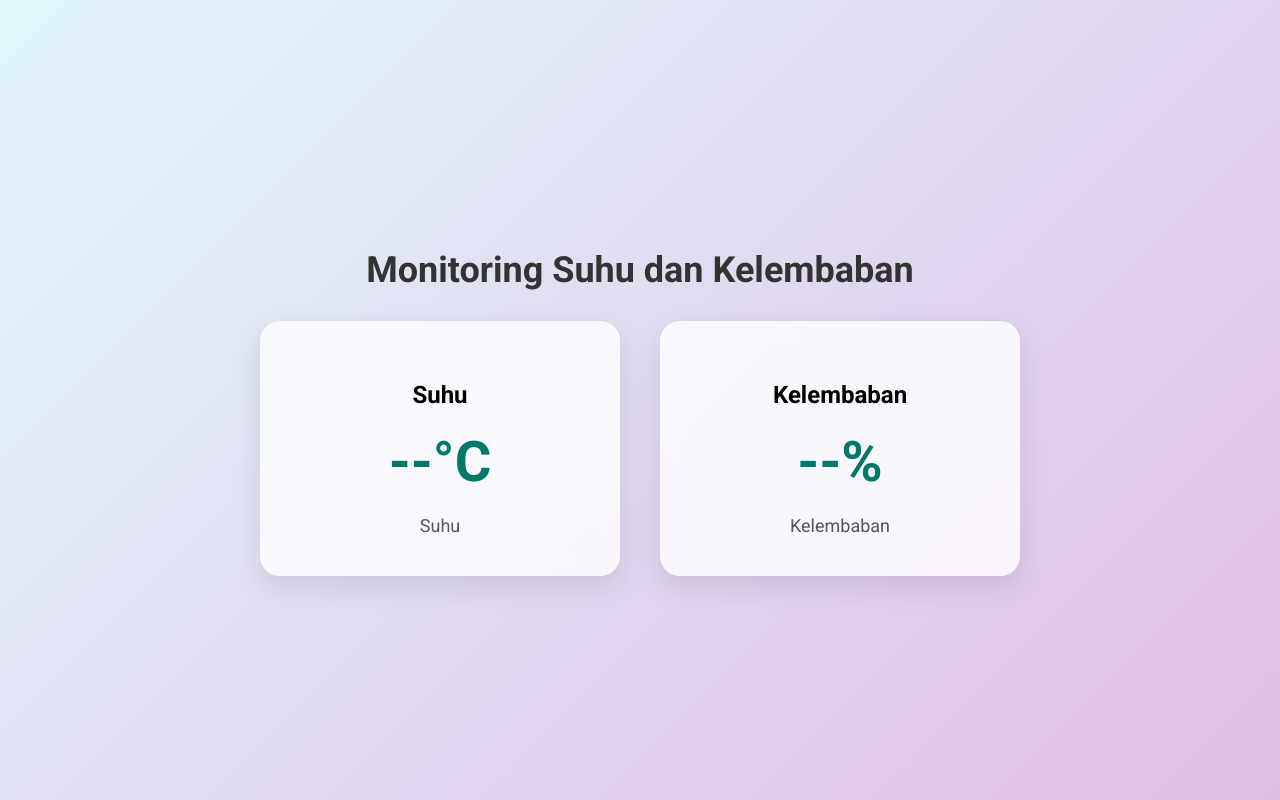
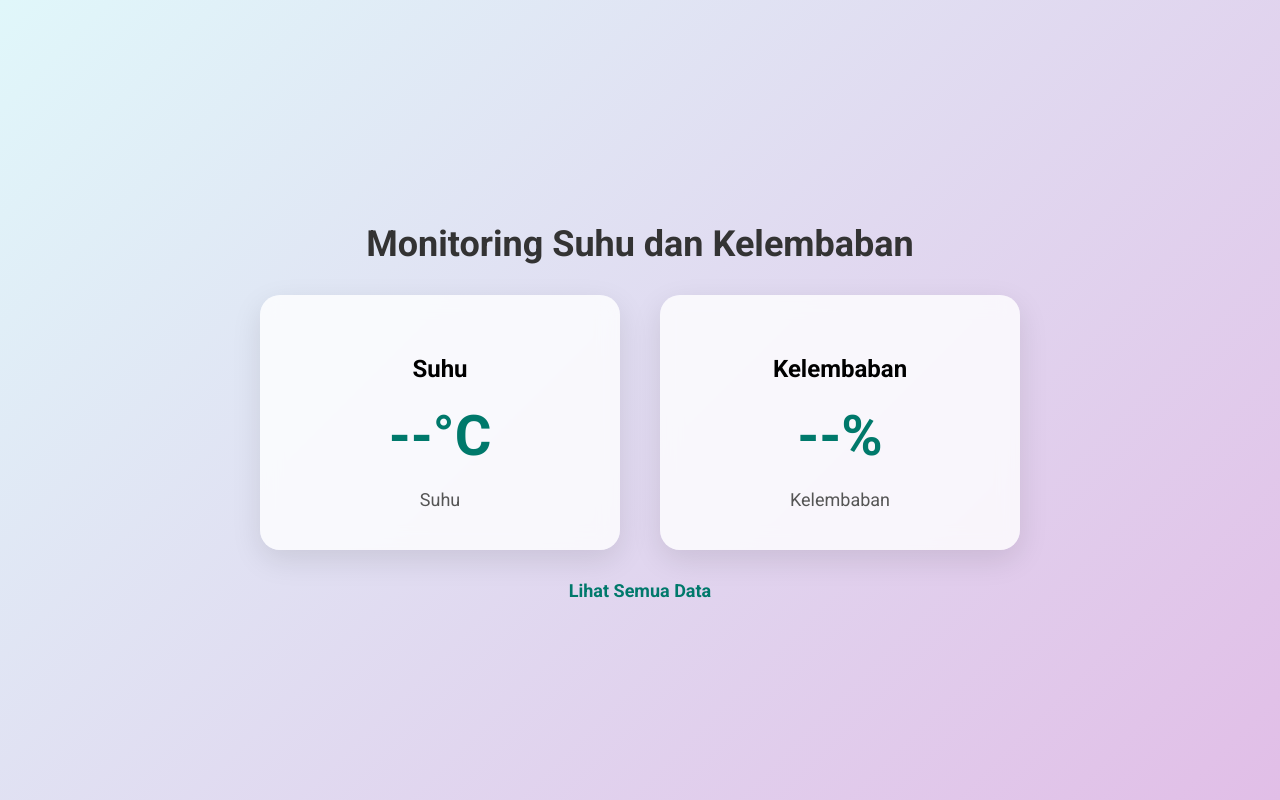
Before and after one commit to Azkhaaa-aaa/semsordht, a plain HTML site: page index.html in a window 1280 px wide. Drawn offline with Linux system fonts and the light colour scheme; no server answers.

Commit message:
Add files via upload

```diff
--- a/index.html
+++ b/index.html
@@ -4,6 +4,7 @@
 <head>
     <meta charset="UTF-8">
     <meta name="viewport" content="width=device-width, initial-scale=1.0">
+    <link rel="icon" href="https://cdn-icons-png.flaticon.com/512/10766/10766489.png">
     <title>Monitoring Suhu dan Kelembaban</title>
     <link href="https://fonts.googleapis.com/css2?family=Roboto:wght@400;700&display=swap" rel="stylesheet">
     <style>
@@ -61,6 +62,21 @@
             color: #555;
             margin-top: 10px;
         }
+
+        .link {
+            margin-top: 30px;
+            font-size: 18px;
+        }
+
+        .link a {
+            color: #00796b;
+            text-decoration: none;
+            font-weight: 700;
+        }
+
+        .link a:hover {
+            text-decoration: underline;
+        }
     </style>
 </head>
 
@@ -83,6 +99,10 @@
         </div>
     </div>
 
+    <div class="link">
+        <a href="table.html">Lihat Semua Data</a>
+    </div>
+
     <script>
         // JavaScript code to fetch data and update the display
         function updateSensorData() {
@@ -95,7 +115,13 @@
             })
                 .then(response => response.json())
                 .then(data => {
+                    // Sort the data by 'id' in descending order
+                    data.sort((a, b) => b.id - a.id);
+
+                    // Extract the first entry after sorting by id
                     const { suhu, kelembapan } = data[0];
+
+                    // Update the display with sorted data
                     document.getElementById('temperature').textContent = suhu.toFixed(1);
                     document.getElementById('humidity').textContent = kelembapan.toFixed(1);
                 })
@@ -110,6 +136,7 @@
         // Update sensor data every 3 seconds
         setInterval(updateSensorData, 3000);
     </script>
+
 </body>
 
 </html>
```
_ _ _ _ _ _ _
ASSIGNED TASK -> Your copy should match the records above word for word, but without images.

ANSWER FOR THE TASK ->
Before and after one commit to Azkhaaa-aaa/semsordht, a plain HTML site: page index.html in a window 1280 px wide. Drawn offline with Linux system fonts and the light colour scheme; no server answers.

Commit message:
Add files via upload

```diff
--- a/index.html
+++ b/index.html
@@ -4,6 +4,7 @@
 <head>
     <meta charset="UTF-8">
     <meta name="viewport" content="width=device-width, initial-scale=1.0">
+    <link rel="icon" href="https://cdn-icons-png.flaticon.com/512/10766/10766489.png">
     <title>Monitoring Suhu dan Kelembaban</title>
     <link href="https://fonts.googleapis.com/css2?family=Roboto:wght@400;700&display=swap" rel="stylesheet">
     <style>
@@ -61,6 +62,21 @@
             color: #555;
             margin-top: 10px;
         }
+
+        .link {
+            margin-top: 30px;
+            font-size: 18px;
+        }
+
+        .link a {
+            color: #00796b;
+            text-decoration: none;
+            font-weight: 700;
+        }
+
+        .link a:hover {
+            text-decoration: underline;
+        }
     </style>
 </head>
 
@@ -83,6 +99,10 @@
         </div>
     </div>
 
+    <div class="link">
+        <a href="table.html">Lihat Semua Data</a>
+    </div>
+
     <script>
         // JavaScript code to fetch data and update the display
         function updateSensorData() {
@@ -95,7 +115,13 @@
             })
                 .then(response => response.json())
                 .then(data => {
+                    // Sort the data by 'id' in descending order
+                    data.sort((a, b) => b.id - a.id);
+
+                    // Extract the first entry after sorting by id
                     const { suhu, kelembapan } = data[0];
+
+                    // Update the display with sorted data
                     document.getElementById('temperature').textContent = suhu.toFixed(1);
                     document.getElementById('humidity').textContent = kelembapan.toFixed(1);
                 })
@@ -110,6 +136,7 @@
         // Update sensor data every 3 seconds
         setInterval(updateSensorData, 3000);
     </script>
+
 </body>
 
 </html>
```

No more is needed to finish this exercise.